A recent rally in the Russian stock-market has led some managers to claim that now is the time to start investing in Russia but is there still too much risk in the market?
After the re-election of Vladimir Putin on March 3, the Russian stockmarket rallied but there have since been dips which could signal that the market is not recovering from the depressed levels it is currently trading at.
HSBC Global Asset Management global strategist Philip Poole has an overweight position in Russia, with 30 per cent invested in Russian companies, in his £786m HSBC GIF Bric equity fund.
He says the retracement on gains following the election is not just attributable to the political instability after Putin’s victory, which saw opposition activists protest that the election was marred by fraud.
Poole says: “Russian markets fell on March 5 but that was in part due to a global market correction that happened because China downgraded its growth and there were fears about Greek swap debt. Russia is not immune from that as a high-beta market and so it will move in tandem with other markets that sell off when there is risk aversion.
“The Russian market has started to re-rate. I think some, if not all, of the recent political uncertainty will ease following the election. I see the protests as likely to lead to reform.”
Poole says volatility in the Russian market should not deter investors.
He says: “Russia is perceived as a higher-risk market and so it is susceptible to big swings but Russia was the cheapest market compared with other emerging markets last year.”
Jupiter head of emerging Europe Elena Shaftan (pictured) says she is more optimistic about the Russian market this year. She has added 7 per cent to Russian equities in the £368m Jupiter Emerging European opportunities fund, moving from a 4 per cent overweight in Russia at the end of last year to an 11 per cent overweight position.
She says: “Since the beginning of the year, our confidence in the Russian market has grown. The economy is accelerating, driven by household consumption and investment, while inflation and unemployment are sharply down.”
Shaftan says risk aversion in global markets has abated this year and valuations are at historically depressed levels with a great deal of pessimism already priced in.

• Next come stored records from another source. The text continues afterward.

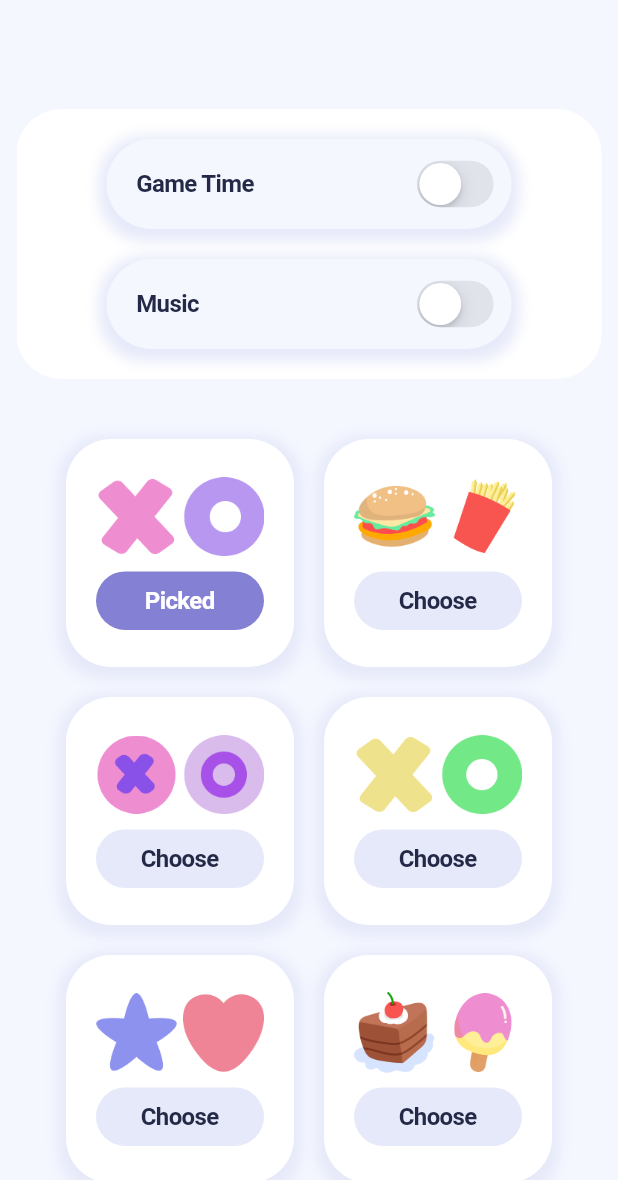
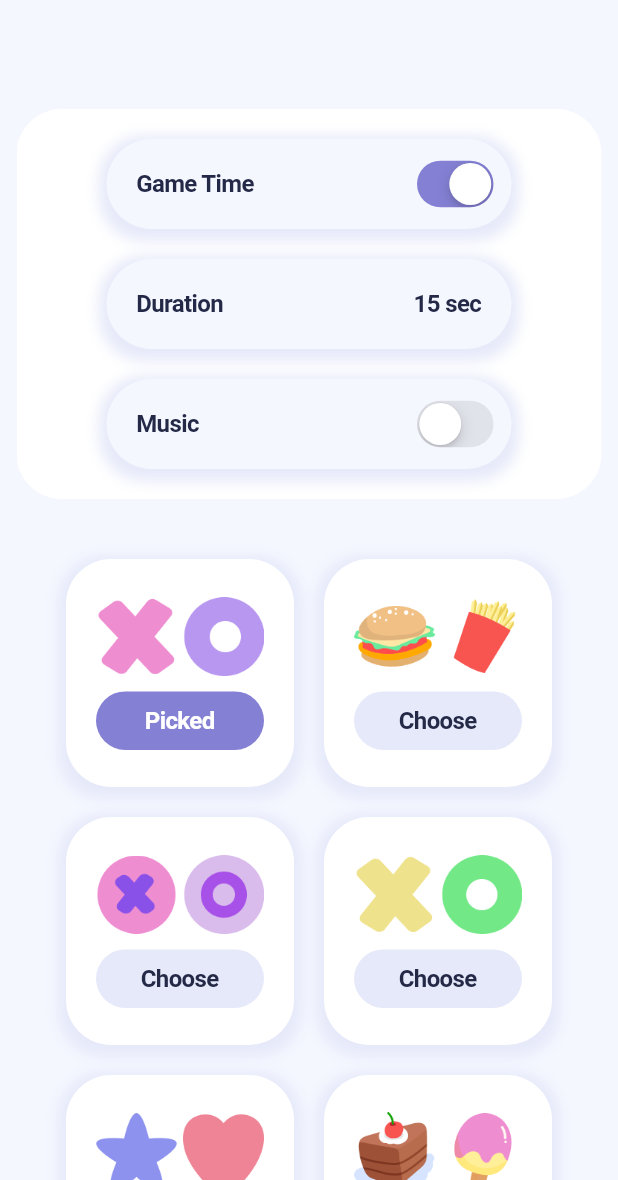
Before and after one commit to vachtung-gigabidze/tic_tac_toe, a Flutter app: the SettingScreen screen opened directly, on a phone screen of 412 x 824 dp, the part 56-1236 px from its top. Run offline on Flutter 3.47's test engine with Material 3 defaults, Android fonts, the phone set to English and light mode, and no system bars; our stand-ins replace shared_preferences, slide_countdown; accounts and stored records are empty.

Commit message:
fix setting

```diff
--- a/lib/pages/setting/page.dart
+++ b/lib/pages/setting/page.dart
@@ -67,34 +67,26 @@ class _SettingScreenState extends State<SettingScreen> {
                               SizedBox(
                                 height: 20,
                               ),
-                              IconButtonWidget(
-                                text: TextWidget(
+                              DropDownButtonWidget<int>(
+                                label: TextWidget(
                                   text: "Duration ",
                                   size: 16,
                                 ),
-                                icon: TextWidget(
-                                  text: "${setting.duration}",
+                                selectedItem: TextWidget(
+                                  text: "${setting.duration} sec",
                                   size: 16,
                                   weight: FontWeight.bold,
                                 ),
-                                // CupertinoActionSheetAction(
-                                //   onPressed: () {},
-                                //   child: Container(
-                                //     height: 28,
-                                //     width: 28,
-                                //     decoration: BoxDecoration(
-                                //         color: K.basicLightBlue,
-                                //         borderRadius:
-                                //             BorderRadius.circular(14)),
-                                //     child: Padding(
-                                //       padding: const EdgeInsets.all(8.5),
-                                //       child: SizedIcon(
-                                //         name: "assets/images/arrow_left.png",
-                                //         size: 10,
-                                //       ),
-                                //     ),
-                                //   ),
-                                // ),
+                                selectValue: setting.duration,
+                                items: [10, 15, 20],
+                                updateSetting: (value) {
+                                  setState(() {
+                                    setting.duration = value;
+                                    final s = settingProvider.setting;
+                                    s.duration = value;
+                                    settingProvider.saveSetting(s);
+                                  });
+                                },
                               ),
                             ],
                             SizedBox(
@@ -119,34 +111,26 @@ class _SettingScreenState extends State<SettingScreen> {
                               SizedBox(
                                 height: 20,
                               ),
-                              IconButtonWidget(
-                                text: TextWidget(
+                              DropDownButtonWidget<String>(
+                                label: TextWidget(
                                   text: "Select Music ",
                                   size: 16,
                                 ),
-                                icon: TextWidget(
+                                selectedItem: TextWidget(
                                   text: setting.selectedMusic,
                                   size: 16,
                                   weight: FontWeight.bold,
                                 ),
-                                // CupertinoActionSheetAction(
-                                //   onPressed: () {},
-                                //   child: Container(
-                                //     height: 28,
-                                //     width: 28,
-                                //     decoration: BoxDecoration(
-                                //         color: K.basicLightBlue,
-                                //         borderRadius:
-                                //             BorderRadius.circular(14)),
-                                //     child: Padding(
-                                //       padding: const EdgeInsets.all(8.5),
-                                //       child: SizedIcon(
-                                //         name: "assets/images/arrow_left.png",
-                                //         size: 10,
-                                //       ),
-                                //     ),
-                                //   ),
-                                // ),
+                                selectValue: setting.selectedMusic,
+                                items: ["country", "donkey", "neighbour"],
+                                updateSetting: (value) {
+                                  setState(() {
+                                    setting.selectedMusic = value;
+                                    final s = settingProvider.setting;
+                                    s.selectedMusic = value;
+                                    settingProvider.saveSetting(s);
+                                  });
+                                },
                               ),
                             ],
                           ],
--- a/lib/providers/setting_provider.dart
+++ b/lib/providers/setting_provider.dart
@@ -46,10 +46,10 @@ class _SettingStateWidgetState extends State<SettingStateWidget> {
   @override
   void initState() {
     setting = Setting(
-        gameTime: false,
-        duration: 120,
+        gameTime: true,
+        duration: 15,
         musicEnable: false,
-        selectedMusic: "country.mp3",
+        selectedMusic: "country",
         selectedPairNumber: 1);
     super.initState();
   }
--- a/lib/ui/switch.dart
+++ b/lib/ui/switch.dart
@@ -1,5 +1,6 @@
 import 'package:flutter/cupertino.dart';
 import 'package:tic_tac_toe/constants.dart';
+import 'package:tic_tac_toe/ui/sized_icon.dart';
 // import 'package:tic_tac_toe/providers/setting_provider.dart';
 
 class SwitchWidget extends StatefulWidget {
@@ -129,3 +130,115 @@ class IconButtonWidget extends StatelessWidget {
     );
   }
 }
+
+class DropDownButtonWidget<T> extends StatefulWidget {
+  const DropDownButtonWidget({
+    super.key,
+    required this.label,
+    required this.selectedItem,
+    required this.items,
+    required this.updateSetting,
+    required this.selectValue,
+  });
+
+  final Widget label;
+  final Widget selectedItem;
+  final T selectValue;
+  final List<T> items;
+  final void Function(T) updateSetting;
+
+  @override
+  State<DropDownButtonWidget<T>> createState() =>
+      _DropDownButtonWidgetState<T>();
+}
+
+class _DropDownButtonWidgetState<T> extends State<DropDownButtonWidget<T>> {
+  bool showItems = false;
+  double _targetValue = 60.0;
+
+  @override
+  Widget build(BuildContext context) {
+    final List<Widget> items = widget.items
+        .map((e) => GestureDetector(
+              onTap: () {
+                setState(() {
+                  _targetValue = _targetValue == 215 ? 60 : 215;
+                  showItems = !showItems;
+                  T value = e;
+                  widget.updateSetting(value);
+                });
+              },
+              child: Container(
+                height: 44,
+                width: 308,
+                decoration: BoxDecoration(
+                  color: (e == widget.selectValue)
+                      ? K.basicLightBlue
+                      : K.basicBackground,
+                ),
+                child: Center(
+                  child: TextWidget(
+                    text: "$e",
+                    size: 16,
+                    weight: FontWeight.bold,
+                  ),
+                ),
+              ),
+            ))
+        .toList();
+    return TweenAnimationBuilder<double>(
+      tween: Tween<double>(begin: 0, end: _targetValue),
+      curve: Curves.elasticOut,
+      duration: const Duration(milliseconds: 900),
+      builder: (context, value, child) => Container(
+        height: value, //60
+        width: 270,
+        decoration: BoxDecoration(
+          color: K.basicBackground,
+          borderRadius: BorderRadius.circular(30),
+          boxShadow: [
+            BoxShadow(
+              color: K.basicLightBlue,
+              spreadRadius: 5,
+              blurRadius: 7,
+              offset: Offset(0, 3), // changes position of shadow
+            ),
+          ],
+        ),
+        child: CustomScrollView(slivers: [
+          SliverToBoxAdapter(
+            child: Column(
+              children: [
+                GestureDetector(
+                  onTap: () {
+                    setState(() {
+                      _targetValue = _targetValue == 215 ? 60 : 215;
+                      showItems = !showItems;
+                    });
+                  },
+                  child: Padding(
+                    padding: const EdgeInsets.all(20),
+                    child: Row(
+                      mainAxisAlignment: MainAxisAlignment.spaceBetween,
+                      children: [
+                        widget.label,
+                        widget.selectedItem,
+                      ],
+                    ),
+                  ),
+                ),
+                if (showItems)
+                  Container(
+                    width: 260,
+                    height: 2,
+                    decoration: BoxDecoration(color: K.basicBlue),
+                  ),
+                if (showItems) ...items,
+              ],
+            ),
+          ),
+        ]),
+      ),
+    );
+  }
+}
--- a/pubspec.yaml
+++ b/pubspec.yaml
@@ -19,6 +19,7 @@ dependencies:
   slide_countdown: ^2.0.2
   flutter_launcher_icons: ^0.14.3
   url_launcher: ^6.3.1
+  animated_custom_dropdown: ^3.1.1
 
 dev_dependencies:
   flutter_test:
```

She says: “The lack of appetite for Russia last year was illustrated by the spectacular breakdown of the direct correlation between the Russian equity market and the oil price. While oil increased by 20 per cent, the Russian market actually fell by around the same amount.”
Oil price has historically been correlated with the performance of the Russian stockmarket, as Russia is a big producer and exporter of oil.
Following this shift, Shaftan has been adding to Russian oil pump company HMS in the Jupiter Emerging European opportunities fund.
She says: “Like many smaller companies, it has been ignored by the market in recent months, yet the company enjoys high margins thanks to its dominant position in its home market, where Russia’s idiosyncratic technological standards present powerful barriers to entry.”
Shaftan says once risk appetite normalises, this is exactly the kind of highquality small-cap growth stock that investors are likely to favour.
She adds: “With the company trading on a price to earnings multiple of five times with a 4.5 per cent dividend yield, the potential for a re-rating is significant.”
Aberdeen Asset Management emerging market fund manager Viktor Szabo says Russia has been relying too heavily on ever increasing commodity prices. He says: “The government has depended on this characteristic for too long to dictate fiscal policy and any reversal of this trend would have severe repercussions for the country’s growth prospects.”
He adds that the upturn in Russian equities is not sustainable, as Russia is still facing political instability.
He says: “While Putin and his followers are celebrating the start of his new presidential term, the voices claiming political fraud are being heard loudly and protests challenging the authority of his leadership continue. If political uncertainty spreads throughout the middle classes then we are likely to see further volatility in the stock-market which could be played out over months rather than weeks.”
Rowan Dartington head of collectives Tim Cockerill agrees that reinvestment is an issue for companies in Russia. Cockerill says the government can influence where some companies invest profit, such as oil companies, which may not always be in the interest of shareholders.
He adds: “In terms of companies to invest in, quality of management is key, alongside with being wary of cross business holdings, where directors take money out of one company to fund another.”
He concludes that Russia funds are suitable for the highest-risk investor, as are Emerging Europe funds which are usually heavily weighted towards Russia.
Bestinvest senior investment adviser Adrian Lowcock says: “If investors are looking to specifically increase their Russian exposure, then we prefer Emerging European over pure Russian funds. This allows investors to access Russia but also the fund manager can decide when and how to alter their exposure to the region and is not restricted to investing in just one country.”
Lowcock also points out that Emerging European funds are currently dominated by Russia exposure, so Bestinvest would recommend this approach as secondary to a core global emerging markets fund.